The jumble, the gamesmanship, is the whole point. Reading it, there's this needy sense that we're supposed to be agog at some quirky mind doing its thing, pulling reference points and subject matter from varying altitudes on the high/low spectrum and pretending to grind an idea through them. He'll start sentences like, "[o]n the surface, this is pretty straightforward," slo-pitching argumentative softballs at himself so he can pretend to clobber them out of the park with some needlessly lavish, and finally pointless, pop theorizing.
The Batman/Bronson/Goetz chapter opens like this: "Let's pretend Batman is real. [I'm aware that this opening is enough to stop a certain kind of person from reading any further. It could be the opening line from an episode of Community that references a previous episode of Community. But that's life. That's how it goes.]"

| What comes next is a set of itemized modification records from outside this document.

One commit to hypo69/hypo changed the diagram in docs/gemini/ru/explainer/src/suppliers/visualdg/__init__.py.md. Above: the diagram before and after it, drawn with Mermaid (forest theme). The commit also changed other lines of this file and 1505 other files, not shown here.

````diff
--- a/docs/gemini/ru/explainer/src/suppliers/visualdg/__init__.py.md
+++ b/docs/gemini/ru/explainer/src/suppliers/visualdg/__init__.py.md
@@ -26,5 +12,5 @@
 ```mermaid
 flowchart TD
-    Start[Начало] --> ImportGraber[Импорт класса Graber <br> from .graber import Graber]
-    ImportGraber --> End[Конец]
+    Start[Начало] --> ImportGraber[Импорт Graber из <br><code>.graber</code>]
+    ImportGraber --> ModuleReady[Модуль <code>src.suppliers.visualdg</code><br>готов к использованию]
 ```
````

"That's life"? "That's how it goes"? What does that even mean? What is the substance of the sentiment? It's like it's there to effect nothing more than a shrug from the reader, like "Sure, okay, go on." Klosterman acknowledges that it'd be bad (or perceived as bad, at least by "a certain kind of person") if he started a chapter with, "Let's pretend Batman is real." But it's supposed to be permissible because he's acknowledging and is "aware" of it being bad.
This is duplicitous, and I think totally immature. It seems to suggest there's an inherent ridiculousness in caring about pop culture, and so compensates for appearing ridiculous by working really hard to appear smart. It's as if Chuck Klosterman isn't so much growing or maturing as bending inside himself, disappearing up his own naval. Instead of writing lively think-pieces about pop culture, he's now writing dull, mediated pieces about how he thinks about thinking about pop culture. This is pop intellectualism in infinite regress, cold and closed-off, bad DeLillo.

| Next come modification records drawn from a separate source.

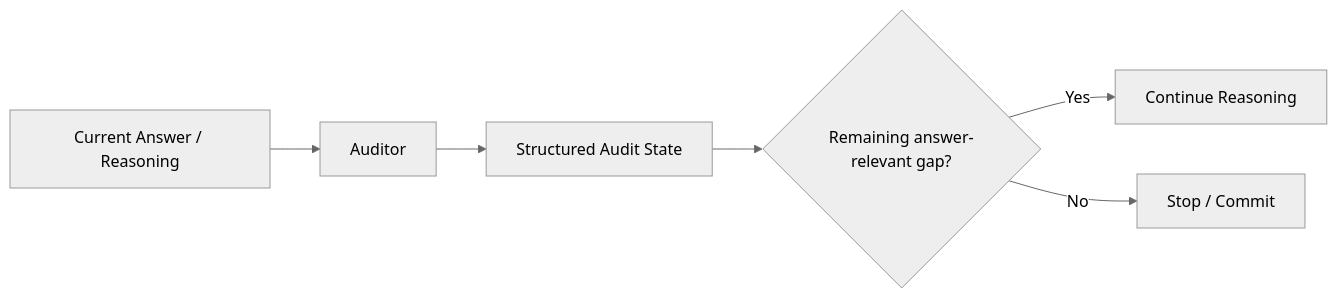
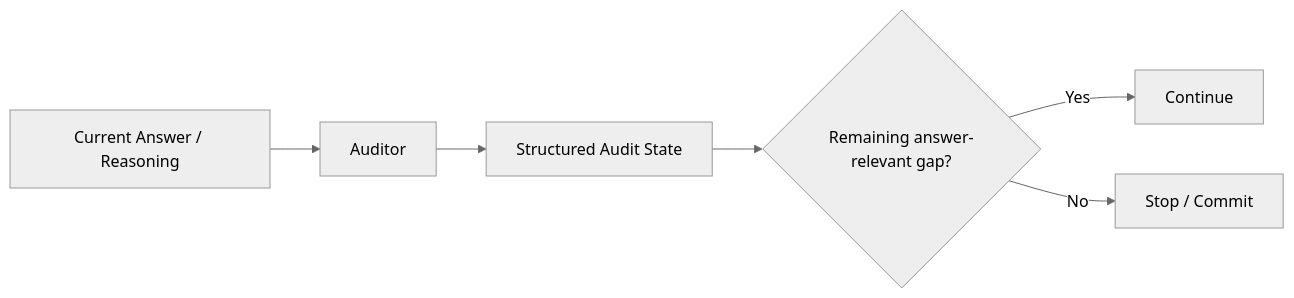
The fourth of 6 diagrams in LLM_Agent_Data/04_Reasoning_Data_and_Process_Supervision.md (JiangHui0203/Homework), drawn with Mermaid (neutral theme) before and after one commit. The commit also changed other lines of this file, not shown here.

Commit message:
Refine chapter 4 as canonical reasoning-state supervision chapter

````diff
--- a/LLM_Agent_Data/04_Reasoning_Data_and_Process_Supervision.md
+++ b/LLM_Agent_Data/04_Reasoning_Data_and_Process_Supervision.md
@@ -903,8 +950,8 @@
 ```mermaid
 flowchart LR
     A[Current Answer / Reasoning] --> B[Auditor]
     B --> C[Structured Audit State]
     C --> D{Remaining answer-relevant gap?}
-    D -->|Yes| E[Continue Reasoning]
+    D -->|Yes| E[Continue]
     D -->|No| F[Stop / Commit]
 ```
````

Bafflingly, insultingly, Klosterman ends his formless essay collection by basically articulating all of this, saying that he has "come to believe that overcoming this self-focused worldview is impossible, and that life can be experience only through an imaginary mirror that allows us to occupy the center of a story no one is telling."
In aid of this mawkishly soul-crushing wrap-up – the only ending he could possibly reach – Klosterman invokes David Foster Wallace's now legendary (to a certain kind of person, anyway) Kenyon College commencement address. There, Wallace made a firm, heartfelt and, most of all, meaningful point that the greatest gift of life was consciousness. Not necessarily self-consciousness, but just plain ol' meat-and-potatoes consciousness: "The really important kind of freedom [that] involves attention and awareness and discipline, and being able truly to care about other people and to sacrifice for them over and over in myriad petty, unsexy ways every day."
Klosterman doesn't think that this – that doing the constant, steady, thankless work of suppressing self-absorption to extend yourself, as a free-thinking human person, into the world – is "feasible." He thinks that "people can pretend to do it, but they can't pretend to themselves."
Klosterman arrives at the most noxious and infantile of conclusions: that the main character of his own life is neither hero nor villain, that the human mind is literally incapable "of getting outside" its own box, even when you don't bother to try. But this was exactly Wallace's point. It may well be impossible. The point is to try.
John Semley's writing has appeared in NOW Magazine, The AV Club, Salon, Esquire, Maisonneuve and elsewhere.